Can you pull out each line of the data below that includes the word "تسجيل"?

(Entries taken from a collection)
════
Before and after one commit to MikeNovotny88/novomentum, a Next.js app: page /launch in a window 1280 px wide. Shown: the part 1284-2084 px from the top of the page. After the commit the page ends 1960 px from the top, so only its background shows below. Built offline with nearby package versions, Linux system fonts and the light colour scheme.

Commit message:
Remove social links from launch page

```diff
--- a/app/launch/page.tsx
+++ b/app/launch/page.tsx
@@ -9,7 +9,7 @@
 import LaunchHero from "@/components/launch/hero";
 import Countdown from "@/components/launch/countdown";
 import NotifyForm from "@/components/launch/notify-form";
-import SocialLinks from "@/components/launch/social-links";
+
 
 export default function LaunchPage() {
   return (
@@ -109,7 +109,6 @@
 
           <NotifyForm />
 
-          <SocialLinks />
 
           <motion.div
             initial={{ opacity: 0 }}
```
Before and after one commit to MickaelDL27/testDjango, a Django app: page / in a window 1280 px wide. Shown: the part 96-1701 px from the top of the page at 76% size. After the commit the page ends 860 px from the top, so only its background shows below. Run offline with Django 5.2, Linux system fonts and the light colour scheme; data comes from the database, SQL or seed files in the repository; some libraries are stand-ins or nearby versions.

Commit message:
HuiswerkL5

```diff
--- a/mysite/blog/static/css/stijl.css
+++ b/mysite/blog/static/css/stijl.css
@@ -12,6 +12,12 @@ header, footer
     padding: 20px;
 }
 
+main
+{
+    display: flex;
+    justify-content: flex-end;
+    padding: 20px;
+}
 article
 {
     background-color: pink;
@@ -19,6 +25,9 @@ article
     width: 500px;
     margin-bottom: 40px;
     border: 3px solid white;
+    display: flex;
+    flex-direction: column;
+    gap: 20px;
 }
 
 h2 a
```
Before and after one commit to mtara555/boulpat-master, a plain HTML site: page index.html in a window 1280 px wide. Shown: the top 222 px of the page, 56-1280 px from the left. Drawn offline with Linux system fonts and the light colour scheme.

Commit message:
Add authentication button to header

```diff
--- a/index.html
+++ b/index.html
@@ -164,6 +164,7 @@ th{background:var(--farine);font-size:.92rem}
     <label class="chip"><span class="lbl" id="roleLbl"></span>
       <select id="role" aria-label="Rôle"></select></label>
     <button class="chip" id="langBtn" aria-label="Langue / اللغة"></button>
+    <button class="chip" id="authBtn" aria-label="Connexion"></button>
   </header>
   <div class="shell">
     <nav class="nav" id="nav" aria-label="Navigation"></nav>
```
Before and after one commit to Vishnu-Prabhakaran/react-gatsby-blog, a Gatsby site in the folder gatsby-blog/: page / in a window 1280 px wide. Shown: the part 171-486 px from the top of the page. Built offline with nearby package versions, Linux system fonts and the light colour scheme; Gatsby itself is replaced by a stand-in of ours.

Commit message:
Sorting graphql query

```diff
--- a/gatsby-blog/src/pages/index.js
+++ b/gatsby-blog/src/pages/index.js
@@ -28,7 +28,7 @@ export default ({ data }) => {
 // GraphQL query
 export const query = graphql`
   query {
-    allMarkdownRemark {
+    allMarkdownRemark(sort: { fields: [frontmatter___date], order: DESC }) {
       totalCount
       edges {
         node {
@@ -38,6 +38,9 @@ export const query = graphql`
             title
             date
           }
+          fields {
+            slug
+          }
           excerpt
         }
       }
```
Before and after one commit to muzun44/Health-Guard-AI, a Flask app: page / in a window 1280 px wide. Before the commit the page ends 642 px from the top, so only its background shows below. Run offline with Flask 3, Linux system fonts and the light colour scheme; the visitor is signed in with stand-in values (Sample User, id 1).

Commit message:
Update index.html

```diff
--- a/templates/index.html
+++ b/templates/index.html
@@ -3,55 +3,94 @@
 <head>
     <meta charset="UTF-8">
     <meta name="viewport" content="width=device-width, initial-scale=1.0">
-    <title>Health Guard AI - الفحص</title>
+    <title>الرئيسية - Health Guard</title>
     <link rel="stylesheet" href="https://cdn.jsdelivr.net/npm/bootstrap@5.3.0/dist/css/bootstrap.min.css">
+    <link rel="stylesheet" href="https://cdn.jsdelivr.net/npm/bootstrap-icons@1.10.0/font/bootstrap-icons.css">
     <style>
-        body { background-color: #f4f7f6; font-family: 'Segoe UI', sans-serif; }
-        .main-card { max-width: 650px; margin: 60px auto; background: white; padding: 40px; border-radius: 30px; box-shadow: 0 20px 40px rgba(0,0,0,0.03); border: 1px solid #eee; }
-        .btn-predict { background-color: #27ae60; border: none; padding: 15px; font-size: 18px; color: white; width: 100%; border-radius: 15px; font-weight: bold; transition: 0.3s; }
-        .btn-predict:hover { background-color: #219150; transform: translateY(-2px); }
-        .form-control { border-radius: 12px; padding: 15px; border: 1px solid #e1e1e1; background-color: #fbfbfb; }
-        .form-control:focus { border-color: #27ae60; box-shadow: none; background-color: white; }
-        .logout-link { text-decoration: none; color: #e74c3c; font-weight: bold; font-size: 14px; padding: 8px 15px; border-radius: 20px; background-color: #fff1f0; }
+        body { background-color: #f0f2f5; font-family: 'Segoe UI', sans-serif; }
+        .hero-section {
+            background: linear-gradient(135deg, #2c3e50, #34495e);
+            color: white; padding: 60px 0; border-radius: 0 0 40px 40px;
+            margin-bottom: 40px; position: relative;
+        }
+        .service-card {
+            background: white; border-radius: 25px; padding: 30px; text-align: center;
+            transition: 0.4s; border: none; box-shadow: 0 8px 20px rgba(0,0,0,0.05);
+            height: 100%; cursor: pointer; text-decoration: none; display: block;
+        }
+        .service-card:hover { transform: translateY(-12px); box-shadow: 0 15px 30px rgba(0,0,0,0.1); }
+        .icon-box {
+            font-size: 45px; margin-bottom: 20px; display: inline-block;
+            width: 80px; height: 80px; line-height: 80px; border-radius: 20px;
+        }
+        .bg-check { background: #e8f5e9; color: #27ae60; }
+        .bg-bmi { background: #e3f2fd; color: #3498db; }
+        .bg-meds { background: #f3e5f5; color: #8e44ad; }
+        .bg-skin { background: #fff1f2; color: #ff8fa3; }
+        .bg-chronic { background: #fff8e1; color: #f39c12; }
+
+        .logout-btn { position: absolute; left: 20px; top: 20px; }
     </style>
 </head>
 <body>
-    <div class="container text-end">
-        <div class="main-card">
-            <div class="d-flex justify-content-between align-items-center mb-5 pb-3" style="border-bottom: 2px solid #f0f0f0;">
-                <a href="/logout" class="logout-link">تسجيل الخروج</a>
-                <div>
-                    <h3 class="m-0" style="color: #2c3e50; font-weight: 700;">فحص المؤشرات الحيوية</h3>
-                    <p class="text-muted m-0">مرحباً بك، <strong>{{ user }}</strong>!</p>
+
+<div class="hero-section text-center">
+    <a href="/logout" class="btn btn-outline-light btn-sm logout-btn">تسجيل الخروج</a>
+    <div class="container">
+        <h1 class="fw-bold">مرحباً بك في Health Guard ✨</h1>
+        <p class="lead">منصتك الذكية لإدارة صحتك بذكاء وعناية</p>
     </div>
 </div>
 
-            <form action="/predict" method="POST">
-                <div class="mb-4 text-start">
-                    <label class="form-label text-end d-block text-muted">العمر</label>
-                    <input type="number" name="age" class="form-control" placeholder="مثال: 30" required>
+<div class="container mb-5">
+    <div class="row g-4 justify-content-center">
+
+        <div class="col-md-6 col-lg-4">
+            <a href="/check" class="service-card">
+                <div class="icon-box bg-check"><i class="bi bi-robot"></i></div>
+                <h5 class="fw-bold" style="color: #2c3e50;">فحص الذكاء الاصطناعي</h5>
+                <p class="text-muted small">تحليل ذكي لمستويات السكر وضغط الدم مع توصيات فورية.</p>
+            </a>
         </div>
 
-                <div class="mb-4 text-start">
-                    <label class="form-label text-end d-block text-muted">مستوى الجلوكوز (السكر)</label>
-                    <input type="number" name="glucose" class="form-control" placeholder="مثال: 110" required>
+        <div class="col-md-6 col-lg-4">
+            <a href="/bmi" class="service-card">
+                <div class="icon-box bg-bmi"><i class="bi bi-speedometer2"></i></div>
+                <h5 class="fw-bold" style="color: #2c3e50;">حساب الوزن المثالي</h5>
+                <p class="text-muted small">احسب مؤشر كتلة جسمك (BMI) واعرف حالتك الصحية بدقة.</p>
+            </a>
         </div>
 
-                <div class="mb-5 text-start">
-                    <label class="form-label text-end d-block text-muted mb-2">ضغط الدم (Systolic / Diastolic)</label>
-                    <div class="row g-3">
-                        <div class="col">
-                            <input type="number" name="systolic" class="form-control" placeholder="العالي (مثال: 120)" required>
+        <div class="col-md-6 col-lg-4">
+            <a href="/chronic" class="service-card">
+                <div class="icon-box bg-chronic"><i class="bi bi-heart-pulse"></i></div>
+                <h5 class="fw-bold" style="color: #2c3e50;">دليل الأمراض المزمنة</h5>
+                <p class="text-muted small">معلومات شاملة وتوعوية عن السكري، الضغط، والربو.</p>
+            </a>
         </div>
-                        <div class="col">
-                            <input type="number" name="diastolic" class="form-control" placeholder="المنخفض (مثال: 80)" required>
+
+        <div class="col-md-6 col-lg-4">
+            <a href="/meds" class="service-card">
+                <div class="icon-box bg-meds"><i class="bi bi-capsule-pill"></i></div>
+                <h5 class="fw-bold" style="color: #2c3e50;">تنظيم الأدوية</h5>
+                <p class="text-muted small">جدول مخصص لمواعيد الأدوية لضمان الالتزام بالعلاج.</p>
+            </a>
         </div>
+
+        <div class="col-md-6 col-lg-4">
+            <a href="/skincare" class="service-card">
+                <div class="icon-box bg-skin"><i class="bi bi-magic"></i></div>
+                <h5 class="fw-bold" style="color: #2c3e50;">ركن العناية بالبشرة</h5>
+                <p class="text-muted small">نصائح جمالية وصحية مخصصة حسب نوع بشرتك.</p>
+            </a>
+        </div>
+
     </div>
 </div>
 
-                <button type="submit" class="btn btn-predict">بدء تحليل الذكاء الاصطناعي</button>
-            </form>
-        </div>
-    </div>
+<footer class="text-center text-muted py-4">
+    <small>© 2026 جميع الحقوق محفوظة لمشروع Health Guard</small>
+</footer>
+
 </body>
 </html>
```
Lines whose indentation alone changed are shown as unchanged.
════
**RESPONSE TO THIS TASK:**
-                <a href="/logout" class="logout-link">تسجيل الخروج</a>
+    <a href="/logout" class="btn btn-outline-light btn-sm logout-btn">تسجيل الخروج</a>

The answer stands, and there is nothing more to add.